Yemeni Expedition of 1905Edit
After the failure of Negotiations, Ottoman Forces consisting of 6 battalions led by Ahmad Faydi Pasha violated the armistice, and started a three-pronged offensive from Manakhah on 16 July 1905, and captured Sana'a on 29 or 30 August.
In July 1905, the imam of Yemen sent a letter to the Ottomans, detailing his resentment towards the violation of the armistice:
"We ousted them [the Ottomans] from Sana ... we fixed a truce for one year during which there should be no fighting and both parties should have peace without defiance or violation of the terms. When they, however, reached the place to which they had agreed to retire, they reverted to their former deeds admixed with truth and falsehood. They commenced to violate the terms they have concluded and the undertakings they had agreed to, and to commit evil."
By mid-August, the Ottomans had gained the initiative. By the end of that month, they had retaken Abha in Asir.

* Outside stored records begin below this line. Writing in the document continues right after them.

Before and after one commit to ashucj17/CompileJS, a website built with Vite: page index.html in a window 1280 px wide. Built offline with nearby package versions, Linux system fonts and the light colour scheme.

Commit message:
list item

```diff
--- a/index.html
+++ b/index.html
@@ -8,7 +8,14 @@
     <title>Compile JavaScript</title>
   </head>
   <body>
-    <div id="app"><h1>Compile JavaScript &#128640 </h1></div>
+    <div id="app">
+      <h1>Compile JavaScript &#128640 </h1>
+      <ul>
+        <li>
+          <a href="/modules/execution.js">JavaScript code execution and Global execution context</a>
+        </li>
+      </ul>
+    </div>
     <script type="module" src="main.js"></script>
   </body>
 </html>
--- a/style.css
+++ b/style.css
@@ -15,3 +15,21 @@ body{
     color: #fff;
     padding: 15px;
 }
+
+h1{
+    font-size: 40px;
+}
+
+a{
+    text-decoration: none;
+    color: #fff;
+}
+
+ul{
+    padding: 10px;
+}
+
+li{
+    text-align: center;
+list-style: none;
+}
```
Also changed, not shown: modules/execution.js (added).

In the south, a Unit moving from Taiz captured Yarim, while another Ottoman force under Feyzi captured Mafraq before advancing on Suq al-Khamis and then while advancing on the road to Saana occupied all positions as far as Khawlan. Feyzi reported he had captured 24 villages, including Jiblah and Badan.

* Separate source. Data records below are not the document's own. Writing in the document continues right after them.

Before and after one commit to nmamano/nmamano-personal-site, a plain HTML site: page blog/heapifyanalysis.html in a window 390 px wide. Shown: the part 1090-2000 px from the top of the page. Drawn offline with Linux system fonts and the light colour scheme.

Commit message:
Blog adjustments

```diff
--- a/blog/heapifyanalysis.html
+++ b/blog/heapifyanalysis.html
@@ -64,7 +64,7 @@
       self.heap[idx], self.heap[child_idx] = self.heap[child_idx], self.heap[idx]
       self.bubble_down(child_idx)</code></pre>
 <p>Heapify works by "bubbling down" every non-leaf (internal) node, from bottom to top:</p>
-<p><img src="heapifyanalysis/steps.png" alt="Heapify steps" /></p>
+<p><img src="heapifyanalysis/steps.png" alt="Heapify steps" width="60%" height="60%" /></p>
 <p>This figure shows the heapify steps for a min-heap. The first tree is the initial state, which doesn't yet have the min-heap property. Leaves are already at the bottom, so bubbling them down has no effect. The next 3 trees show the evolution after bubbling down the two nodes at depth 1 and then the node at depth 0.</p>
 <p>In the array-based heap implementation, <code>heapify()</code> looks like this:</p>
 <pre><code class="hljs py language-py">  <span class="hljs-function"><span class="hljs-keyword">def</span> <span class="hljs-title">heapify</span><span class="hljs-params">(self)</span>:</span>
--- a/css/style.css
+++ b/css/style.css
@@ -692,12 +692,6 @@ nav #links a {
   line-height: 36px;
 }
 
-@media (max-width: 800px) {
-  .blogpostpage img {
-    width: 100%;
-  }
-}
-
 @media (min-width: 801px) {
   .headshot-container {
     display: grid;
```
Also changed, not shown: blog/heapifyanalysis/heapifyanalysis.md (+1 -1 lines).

By mid-November, the Ottomans had retaken Amran, Thula, Kawkaban, and Hajjah.
In mid-November, the Ottomans advanced on Shaharah with 10,000 men, in an attempt to crush the Zaidis, but the offensive was abandoned due to the rugged terrain and constant attacks by Zaidi forces, and they withdrew to Hajjah in December, then to Sana'a, and two weeks later to Taiz, with the Imam in hot pursuit. Meanwhile, the rebels surrounded Amran, and occupied Jabal Dharwah and Al-Yaabir, and later surrounded Sana'a once again. In Hudaydah, the Ottomans regrouped, marching north and recovering control of lost areas near Manakhah. The Ottoman force linked up with another Ottoman force which had been advancing from Zaydiyah to relieve Qifl and recapture Hajjah. In the South, the Ottomans were moving north from Taiz to Yarim after recapturing Suq al-Khamis, after which the Imam offered peace if he could keep Dhamar, Yarim, Amran, Kawkaban, al-Tawilah and Hajjah.
Conclusion and AftermathEdit

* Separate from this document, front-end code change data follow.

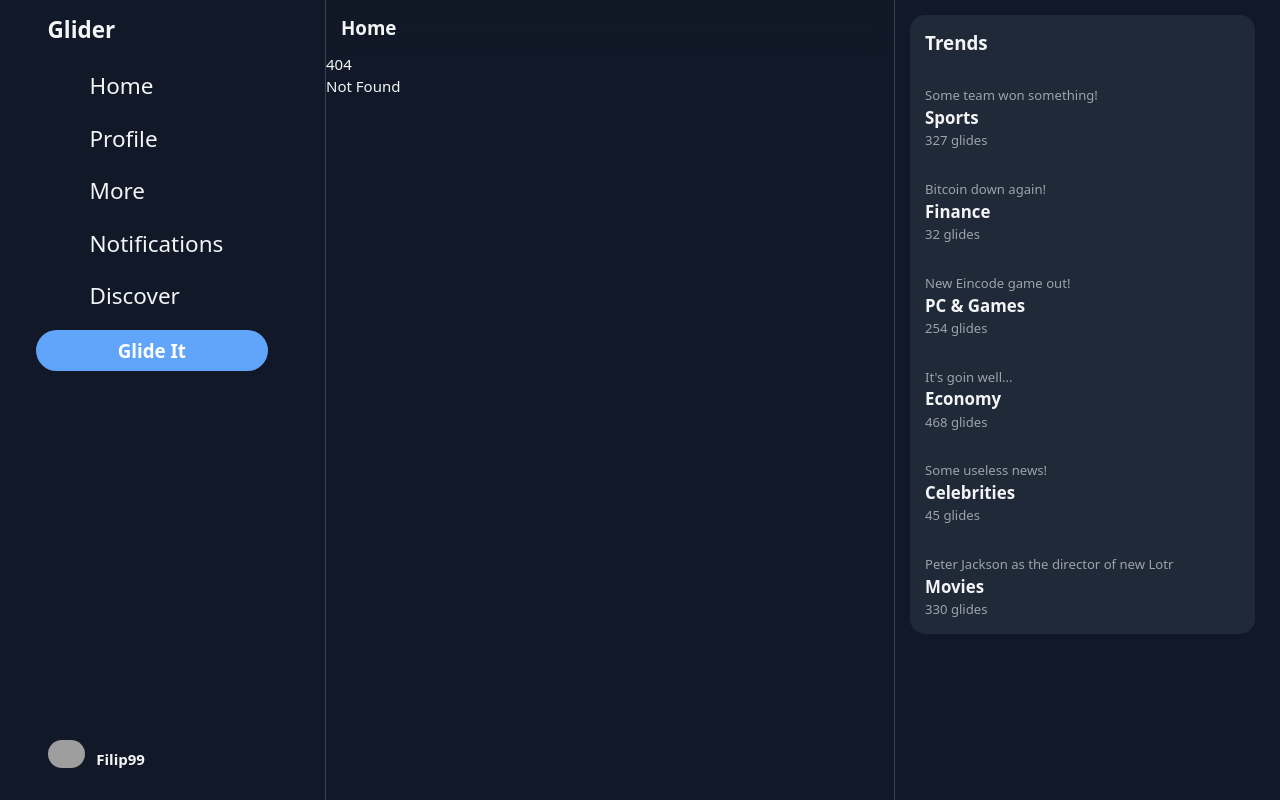
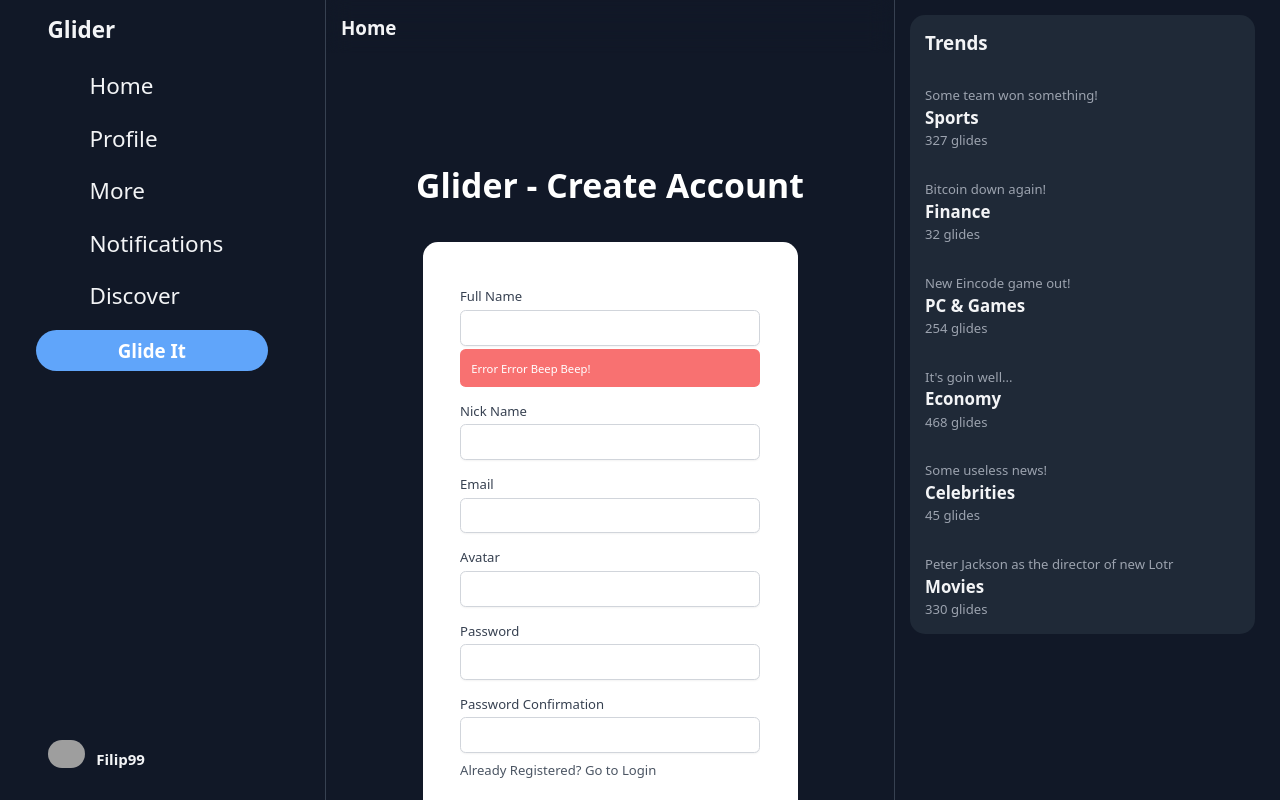
Before and after one commit to edmhok/hatud, a SvelteKit app: page /auth/register in a window 1280 px wide. Before the commit this address had no page. Shown: the top 800 px of the page. Built offline with nearby package versions, Linux system fonts and the light colour scheme; grey boxes are pictures that could not be loaded; some icons are missing.

Commit message:
login and register page

```diff
--- a/package.json
+++ b/package.json
@@ -20,6 +20,7 @@
 		"prettier": "^3.0.0",
 		"prettier-plugin-svelte": "^3.0.0",
 		"svelte": "^4.2.7",
+		"@tailwindcss/forms": "^0.5.3",
 		"tailwindcss": "^3.3.6",
 		"vite": "^4.4.2"
 	},
--- /dev/null
+++ b/src/routes/auth/login/+page.svelte
@@ -0,0 +1,52 @@
+<div class="flex-it justify-center items-center h-full">
+	<div class="text-white text-4xl font-bold">Glider - Get In</div>
+	<div class="mt-10 flex-it h-100 xs:w-100 w-full bg-white p-10 rounded-2xl">
+		<div class="flex-it">
+			<form class="flex-it">
+				<div class="flex-it overflow-hidden sm:rounded-md">
+					<div class="flex-it">
+						<div class="flex-it">
+							<div class="flex-it py-2">
+								<label for="email" class="block text-sm font-medium text-gray-700"> Email </label>
+								<input
+									type="email"
+									name="email"
+									id="email"
+									class="mt-1 block w-full rounded-md border-gray-300 shadow-sm focus:border-indigo-500 focus:ring-indigo-500 sm:text-sm"
+								/>
+								<div class="flex-it grow text-xs bg-red-400 text-white p-3 pl-3 mt-1 rounded-md">
+									Error Error Beep Beep!
+								</div>
+							</div>
+							<div class="flex-it py-2">
+								<label for="password" class="block text-sm font-medium text-gray-700">
+									Password
+								</label>
+								<input
+									type="password"
+									name="password"
+									id="password"
+									class="mt-1 block w-full rounded-md border-gray-300 shadow-sm focus:border-indigo-500 focus:ring-indigo-500 sm:text-sm"
+								/>
+							</div>
+						</div>
+					</div>
+					<div class="text-sm text-gray-600 pb-4">
+						No Account Yet?{' '}
+						<a class="hover:underline" href="/"> Create a new account </a>
+					</div>
+					<div class="flex-it py-2">
+						<button
+							type="button"
+							class="
+                bg-blue-400 hover:bg-blue-500
+                inline-flex focus:ring-0 disabled:cursor-not-allowed disabled:bg-gray-400 justify-center rounded-md border border-transparent py-2 px-4 text-sm font-medium text-white shadow-sm focus:outline-none focus:ring-offset-2"
+						>
+							Login
+						</button>
+					</div>
+				</div>
+			</form>
+		</div>
+	</div>
+</div>
--- /dev/null
+++ b/src/routes/auth/register/+page.svelte
@@ -0,0 +1,100 @@
+<div class="flex-it justify-center items-center h-full">
+	<div class="text-white text-4xl font-bold">Glider - Create Account</div>
+	<div class="mt-10 flex-it h-100 xs:w-100 w-full bg-white p-10 rounded-2xl">
+		<div class="flex-it">
+			<form class="flex-it">
+				<div class="flex-it overflow-hidden sm:rounded-md">
+					<div class="flex-it">
+						<div class="flex-it">
+							<div class="flex-it py-2">
+								<label for="fullName" class="block text-sm font-medium text-gray-700">
+									Full Name
+								</label>
+								<input
+									type="text"
+									name="fullName"
+									id="fullName"
+									class="mt-1 block w-full rounded-md border-gray-300 shadow-sm focus:border-indigo-500 focus:ring-indigo-500 sm:text-sm"
+								/>
+								<div class="flex-it grow text-xs bg-red-400 text-white p-3 pl-3 mt-1 rounded-md">
+									Error Error Beep Beep!
+								</div>
+							</div>
+
+							<div class="flex-it py-2">
+								<label for="nickName" class="block text-sm font-medium text-gray-700">
+									Nick Name
+								</label>
+								<input
+									type="text"
+									name="nickName"
+									id="nickName"
+									class="mt-1 block w-full rounded-md border-gray-300 shadow-sm focus:border-indigo-500 focus:ring-indigo-500 sm:text-sm"
+								/>
+							</div>
+
+							<div class="flex-it py-2">
+								<label for="email" class="block text-sm font-medium text-gray-700"> Email </label>
+								<input
+									type="text"
+									name="email"
+									id="email"
+									class="mt-1 block w-full rounded-md border-gray-300 shadow-sm focus:border-indigo-500 focus:ring-indigo-500 sm:text-sm"
+								/>
+							</div>
+
+							<div class="flex-it py-2">
+								<label for="avatar" class="block text-sm font-medium text-gray-700"> Avatar </label>
+								<input
+									type="text"
+									name="avatar"
+									id="avatar"
+									class="mt-1 block w-full rounded-md border-gray-300 shadow-sm focus:border-indigo-500 focus:ring-indigo-500 sm:text-sm"
+								/>
+							</div>
+
+							<div class="flex-it py-2">
+								<label for="password" class="block text-sm font-medium text-gray-700">
+									Password
+								</label>
+								<input
+									type="password"
+									name="password"
+									id="password"
+									class="mt-1 block w-full rounded-md border-gray-300 shadow-sm focus:border-indigo-500 focus:ring-indigo-500 sm:text-sm"
+								/>
+							</div>
+
+							<div class="flex-it py-2">
+								<label for="passwordConfirmation" class="block text-sm font-medium text-gray-700">
+									Password Confirmation
+								</label>
+								<input
+									type="password"
+									name="passwordConfirmation"
+									id="passwordConfirmation"
+									class="mt-1 block w-full rounded-md border-gray-300 shadow-sm focus:border-indigo-500 focus:ring-indigo-500 sm:text-sm"
+								/>
+							</div>
+						</div>
+					</div>
+					<div class="text-sm text-gray-600 pb-4">
+						Already Registered?{' '}
+						<a class="hover:underline" href="/"> Go to Login </a>
+					</div>
+					<div class="flex-it py-2">
+						<button
+							type="button"
+							class="
+                bg-blue-400 hover:bg-blue-500 focus:ring-0
+                disabled:cursor-not-allowed disabled:bg-gray-400
+                inline-flex justify-center rounded-md border border-transparent py-2 px-4 text-sm font-medium text-white shadow-sm focus:outline-none focus:ring-offset-2"
+						>
+							Register
+						</button>
+					</div>
+				</div>
+			</form>
+		</div>
+	</div>
+</div>
--- a/tailwind.config.cjs
+++ b/tailwind.config.cjs
@@ -28,5 +28,8 @@
         "1": "1px"
       }
     }
-  }
+  },
+  plugins: [
+    require('@tailwindcss/forms')
+  ]
 };
```
Also changed, not shown: 1 other file (tests, documents, lock files or other folders).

In August 1906, an Ottoman Delegation arrived to the Imam, expressing the desire to re-open negotiations, to which the Imam reportedly responded with by stating his desire to end the bloodshed. Five years of negotiations ensued, and ended with the signing of the Treaty of Daan on 9 October 1911, which led to Yemen becoming a vassal state of the Ottoman Empire. It was effective for 7 years, until the Imam of Yemen capitalized on the Ottoman collapse in World War I and created the Mutawakkilite Kingdom of Yemen on 30 October 1918.
Yemeni Rebellion of 1911Edit
In early 1911, the Imam, frustrated by the lack of progress in the negotiations, began another revolt against the Ottomans. Armed rebel bands arrived in Sanaa on 12 January 1911, and soon took over the city. The rebellion collapsed near the end of April.
- Sana'a fell according to Abdul Yaccob. However, Caesar E. Farah says that Sana'a was not captured and that the subsequent expedition was aimed at breaking the Siege.
- Yaccob, Abdul (2012). "Yemeni opposition to Ottoman rule: an overview". Proceedings of the Seminar for Arabian Studies. 42: 411–419. JSTOR 41623653.
- Farah, Caesar E. (2002-06-29). The Sultan's Yemen: 19th-Century Challenges to Ottoman Rule. I.B.Tauris. pp. 213 to 228. ISBN 9781860647673.
- "The Ottomans were once humiliated by Yemeni rebels – today, the Houthis have done the same to Saudi Arabia". The Independent. 2018-12-20. Retrieved 2019-01-14.
- Farah, Caesar E. (2002-04-26). The Sultan's Yemen: 19th Century Challenges to Ottoman Rule. I.B.Tauris. p. 223. ISBN 9780857717146.
- Farah, Caesar E. (2002-04-26). The Sultan's Yemen: 19th Century Challenges to Ottoman Rule. I.B.Tauris. p. 224. ISBN 9780857717146.
- "Yemen". www.worldstatesmen.org. Retrieved 2019-01-14.
- Yaccob, Abdol (2012). "Yemeni opposition to Ottoman rule: an overview". Proceedings of the Seminar for Arabian Studies. 42: 411–419. JSTOR 41623653.